The teaching of foreign languages is an essential part of the Steiner curriculum and its success is reflected in GCSE results well above the national average. Children are taught from an early age and by native speakers in ways that make language learning fun.
Children at the Brighton Steiner School learn French from Class 1, beginning with narrative songs and verses, often involving actions and finger games. By the end of Class 1, the children’s active vocabulary includes colours, classroom objects, parts of the body and numbers up to 20 and they are able to respond to simple commands and basic questions. This knowledge is built on in Class 2 so that children are able to follow a story, apply simple structures, answer basic questions about themselves, count up to 60 and recite the alphabet. Vocabulary for clothes, food, time and places is consolidated in Class 3 and through acting out and learning individual parts of a dramatised story, children begin to take a more active part orally. They begin to recognise question words, spatial prepositions, pronouns and possessive adjectives and become aware of gender. Up to this point, all work is done orally.
From Class 4, simple reading and writing is introduced. Vocabulary covers the weather, the home, money and shopping and by the end of Class 4 pupils should feel comfortable with all the vocabulary covered so far, along with its gender, and be starting to construct simple sentences of their own. In Class 5, reading and writing begin in earnest; grammar is now explained and the rules written down. Pupils should now feel comfortable using regular and irregular verbs with different personal pronouns.

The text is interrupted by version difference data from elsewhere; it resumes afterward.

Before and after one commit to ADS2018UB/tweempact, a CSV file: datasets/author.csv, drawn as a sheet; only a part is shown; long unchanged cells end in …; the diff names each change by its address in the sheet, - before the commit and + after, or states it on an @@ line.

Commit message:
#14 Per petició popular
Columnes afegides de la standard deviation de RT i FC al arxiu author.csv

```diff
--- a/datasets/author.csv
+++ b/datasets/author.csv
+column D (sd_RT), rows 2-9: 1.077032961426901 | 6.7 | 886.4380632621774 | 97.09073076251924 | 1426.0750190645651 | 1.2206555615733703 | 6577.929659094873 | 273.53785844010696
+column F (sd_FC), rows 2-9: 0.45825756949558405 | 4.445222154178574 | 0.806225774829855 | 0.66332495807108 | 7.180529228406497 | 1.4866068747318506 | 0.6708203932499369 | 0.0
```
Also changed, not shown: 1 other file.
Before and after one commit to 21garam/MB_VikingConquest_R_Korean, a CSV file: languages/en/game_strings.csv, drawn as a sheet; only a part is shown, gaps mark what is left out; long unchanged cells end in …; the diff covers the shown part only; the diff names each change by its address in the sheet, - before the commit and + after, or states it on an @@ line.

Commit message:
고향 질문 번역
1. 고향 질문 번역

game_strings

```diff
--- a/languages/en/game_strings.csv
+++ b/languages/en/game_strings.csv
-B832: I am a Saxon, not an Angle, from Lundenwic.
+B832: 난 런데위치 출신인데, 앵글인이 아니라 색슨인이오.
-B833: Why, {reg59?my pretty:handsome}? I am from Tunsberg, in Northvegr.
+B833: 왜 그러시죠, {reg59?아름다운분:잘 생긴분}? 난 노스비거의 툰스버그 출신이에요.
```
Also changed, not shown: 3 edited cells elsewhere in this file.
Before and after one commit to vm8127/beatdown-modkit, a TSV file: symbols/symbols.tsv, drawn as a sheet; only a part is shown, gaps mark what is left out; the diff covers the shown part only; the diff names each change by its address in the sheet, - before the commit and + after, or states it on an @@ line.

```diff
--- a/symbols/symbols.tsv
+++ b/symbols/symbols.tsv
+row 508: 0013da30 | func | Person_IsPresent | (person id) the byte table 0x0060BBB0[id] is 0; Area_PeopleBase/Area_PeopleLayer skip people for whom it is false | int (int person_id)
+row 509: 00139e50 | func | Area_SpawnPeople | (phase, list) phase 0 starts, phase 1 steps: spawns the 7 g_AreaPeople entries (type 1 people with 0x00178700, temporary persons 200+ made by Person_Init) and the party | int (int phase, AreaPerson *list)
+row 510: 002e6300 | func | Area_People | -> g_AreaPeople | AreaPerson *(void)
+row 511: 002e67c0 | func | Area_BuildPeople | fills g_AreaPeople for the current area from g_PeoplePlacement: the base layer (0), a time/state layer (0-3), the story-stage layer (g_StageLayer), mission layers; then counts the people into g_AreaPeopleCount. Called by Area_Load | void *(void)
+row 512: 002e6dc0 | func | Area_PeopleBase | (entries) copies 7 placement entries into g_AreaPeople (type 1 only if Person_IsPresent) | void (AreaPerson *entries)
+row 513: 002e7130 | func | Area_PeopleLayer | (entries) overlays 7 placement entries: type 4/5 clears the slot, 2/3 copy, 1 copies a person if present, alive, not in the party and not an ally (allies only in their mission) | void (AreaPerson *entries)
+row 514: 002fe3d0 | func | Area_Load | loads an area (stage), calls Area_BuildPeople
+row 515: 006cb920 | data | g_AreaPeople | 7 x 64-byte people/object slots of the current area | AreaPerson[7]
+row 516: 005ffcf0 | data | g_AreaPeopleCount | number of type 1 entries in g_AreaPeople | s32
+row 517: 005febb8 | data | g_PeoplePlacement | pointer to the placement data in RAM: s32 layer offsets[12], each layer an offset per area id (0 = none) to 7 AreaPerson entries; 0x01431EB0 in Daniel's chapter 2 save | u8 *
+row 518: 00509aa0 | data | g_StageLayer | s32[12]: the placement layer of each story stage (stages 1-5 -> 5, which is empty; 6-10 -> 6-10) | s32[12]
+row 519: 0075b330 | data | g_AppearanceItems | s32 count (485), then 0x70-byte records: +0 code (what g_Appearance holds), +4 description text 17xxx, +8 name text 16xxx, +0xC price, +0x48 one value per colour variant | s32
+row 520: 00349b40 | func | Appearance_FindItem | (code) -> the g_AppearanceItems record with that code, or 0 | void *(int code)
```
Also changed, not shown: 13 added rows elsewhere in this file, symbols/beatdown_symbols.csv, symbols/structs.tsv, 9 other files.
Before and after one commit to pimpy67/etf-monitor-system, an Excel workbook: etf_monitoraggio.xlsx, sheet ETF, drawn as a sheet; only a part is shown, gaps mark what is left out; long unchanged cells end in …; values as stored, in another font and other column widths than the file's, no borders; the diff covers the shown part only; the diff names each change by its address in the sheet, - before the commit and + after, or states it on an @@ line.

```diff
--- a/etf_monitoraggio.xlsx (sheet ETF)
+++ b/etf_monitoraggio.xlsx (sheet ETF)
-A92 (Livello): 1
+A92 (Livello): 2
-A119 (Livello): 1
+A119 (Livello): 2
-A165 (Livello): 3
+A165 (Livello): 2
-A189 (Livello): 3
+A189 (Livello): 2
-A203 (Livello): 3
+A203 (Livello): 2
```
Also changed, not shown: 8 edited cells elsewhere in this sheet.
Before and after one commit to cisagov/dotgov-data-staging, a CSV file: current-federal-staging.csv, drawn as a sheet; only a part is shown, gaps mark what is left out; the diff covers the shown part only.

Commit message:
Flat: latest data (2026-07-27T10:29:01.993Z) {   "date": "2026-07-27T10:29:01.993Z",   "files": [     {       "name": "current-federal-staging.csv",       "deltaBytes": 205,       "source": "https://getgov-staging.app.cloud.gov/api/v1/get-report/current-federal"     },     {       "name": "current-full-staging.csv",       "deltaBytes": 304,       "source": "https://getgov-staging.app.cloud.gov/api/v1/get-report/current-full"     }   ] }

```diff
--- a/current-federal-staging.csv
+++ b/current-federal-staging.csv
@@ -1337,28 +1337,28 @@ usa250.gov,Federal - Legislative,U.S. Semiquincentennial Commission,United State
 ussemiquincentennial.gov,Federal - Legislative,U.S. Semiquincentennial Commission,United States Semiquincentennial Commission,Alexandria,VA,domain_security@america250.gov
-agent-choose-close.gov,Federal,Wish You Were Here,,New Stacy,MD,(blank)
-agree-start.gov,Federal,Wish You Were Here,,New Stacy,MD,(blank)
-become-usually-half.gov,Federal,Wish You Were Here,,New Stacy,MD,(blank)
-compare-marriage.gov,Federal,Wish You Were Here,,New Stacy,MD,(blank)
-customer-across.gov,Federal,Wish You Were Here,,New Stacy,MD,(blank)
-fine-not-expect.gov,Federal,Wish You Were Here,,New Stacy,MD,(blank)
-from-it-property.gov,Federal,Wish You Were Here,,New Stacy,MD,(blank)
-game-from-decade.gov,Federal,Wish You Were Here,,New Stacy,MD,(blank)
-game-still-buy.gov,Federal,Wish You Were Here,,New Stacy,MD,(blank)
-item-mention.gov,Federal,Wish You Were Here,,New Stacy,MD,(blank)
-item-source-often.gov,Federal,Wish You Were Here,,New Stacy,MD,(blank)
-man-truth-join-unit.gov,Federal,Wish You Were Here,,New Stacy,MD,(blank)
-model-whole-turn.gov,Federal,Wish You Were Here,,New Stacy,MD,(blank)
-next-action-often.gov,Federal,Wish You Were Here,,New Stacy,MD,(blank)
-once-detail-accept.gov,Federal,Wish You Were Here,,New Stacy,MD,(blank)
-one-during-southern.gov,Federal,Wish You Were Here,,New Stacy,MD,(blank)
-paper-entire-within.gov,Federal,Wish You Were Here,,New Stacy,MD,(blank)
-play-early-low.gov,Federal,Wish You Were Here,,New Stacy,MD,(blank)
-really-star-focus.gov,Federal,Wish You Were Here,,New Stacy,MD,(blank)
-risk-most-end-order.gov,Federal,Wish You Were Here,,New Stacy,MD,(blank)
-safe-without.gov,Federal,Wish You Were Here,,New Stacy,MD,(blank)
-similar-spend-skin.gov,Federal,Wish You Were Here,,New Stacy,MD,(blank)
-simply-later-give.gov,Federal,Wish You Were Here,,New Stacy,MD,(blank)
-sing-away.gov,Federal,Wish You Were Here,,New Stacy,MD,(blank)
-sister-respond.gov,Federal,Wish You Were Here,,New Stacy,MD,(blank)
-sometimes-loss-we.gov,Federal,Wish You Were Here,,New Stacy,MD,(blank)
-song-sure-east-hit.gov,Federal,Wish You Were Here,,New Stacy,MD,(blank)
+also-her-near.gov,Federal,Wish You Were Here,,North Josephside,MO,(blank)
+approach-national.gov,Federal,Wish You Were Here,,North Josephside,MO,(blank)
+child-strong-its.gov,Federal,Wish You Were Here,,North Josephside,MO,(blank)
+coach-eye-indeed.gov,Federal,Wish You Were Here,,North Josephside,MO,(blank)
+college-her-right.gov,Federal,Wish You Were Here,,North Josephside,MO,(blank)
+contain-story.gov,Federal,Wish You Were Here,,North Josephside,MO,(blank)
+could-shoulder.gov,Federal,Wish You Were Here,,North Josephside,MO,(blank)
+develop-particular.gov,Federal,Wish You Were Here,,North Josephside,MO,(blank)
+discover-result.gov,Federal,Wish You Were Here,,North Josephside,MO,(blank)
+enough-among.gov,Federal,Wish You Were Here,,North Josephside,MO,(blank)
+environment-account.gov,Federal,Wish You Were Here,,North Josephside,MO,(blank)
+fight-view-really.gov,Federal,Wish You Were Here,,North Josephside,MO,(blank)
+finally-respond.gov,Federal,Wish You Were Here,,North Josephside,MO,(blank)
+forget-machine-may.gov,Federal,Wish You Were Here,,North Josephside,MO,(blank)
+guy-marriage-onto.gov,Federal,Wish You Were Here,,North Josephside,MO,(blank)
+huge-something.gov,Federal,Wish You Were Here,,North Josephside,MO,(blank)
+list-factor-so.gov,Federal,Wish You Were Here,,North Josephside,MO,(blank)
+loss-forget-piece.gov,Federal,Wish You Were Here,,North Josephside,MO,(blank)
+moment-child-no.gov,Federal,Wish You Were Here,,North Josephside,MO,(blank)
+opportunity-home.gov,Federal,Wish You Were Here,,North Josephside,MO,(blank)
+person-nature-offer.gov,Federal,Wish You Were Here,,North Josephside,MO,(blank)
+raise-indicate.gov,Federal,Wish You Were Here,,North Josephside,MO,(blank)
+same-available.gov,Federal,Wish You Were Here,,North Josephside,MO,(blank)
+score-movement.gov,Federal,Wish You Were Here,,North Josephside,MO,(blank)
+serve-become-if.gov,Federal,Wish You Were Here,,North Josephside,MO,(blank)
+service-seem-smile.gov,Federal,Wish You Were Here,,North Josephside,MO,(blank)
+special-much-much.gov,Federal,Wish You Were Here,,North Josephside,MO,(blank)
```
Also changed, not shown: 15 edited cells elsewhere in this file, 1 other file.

From Class 6 to Class 9, when the GCSE syllabus begins, lessons incorporate a flavour of France and introduce poetry, plays and songs, which become more challenging as pupils’ abilities increase. Vocabulary covers interests, hobbies and plans as well as travel and tourism, jobs, work experience, social issues and relationships. Grammatical structures learnt include adjectives, adverbs, tenses, reflexive and impersonal verbs, forms of address, passive forms and direct and indirect objects. By the time students begin their GCSE course they have a good grounding in the oral and written language, and continue to study French literature and current affairs.
From the age of 7, children are taught German by native speakers. In the earlier classes the main aim is teaching through the spoken word, through stories that are acted out and poems and songs. The lessons are taken almost entirely in German. Younger children imitate easily and develop a perfect pronunciation. There is great emphasis on games, and through these much can be learned and understood. And they are fun! The children are introduced to a large vocabulary such as things in the classroom, the seasons, the natural world, colours, parts of the body and clothes and so on.
In Class 4, once the children have developed a good sense for the sounds and structure of the language, writing and reading begin. A familiar text is written out and the children then learn to read what they have written. They also begin to study grammar more consciously and take that further in Class 5. By the time the children reach Class 8 they have a large stock of familiar poems and songs behind them and they should, by now, know all the main grammar points in the German language.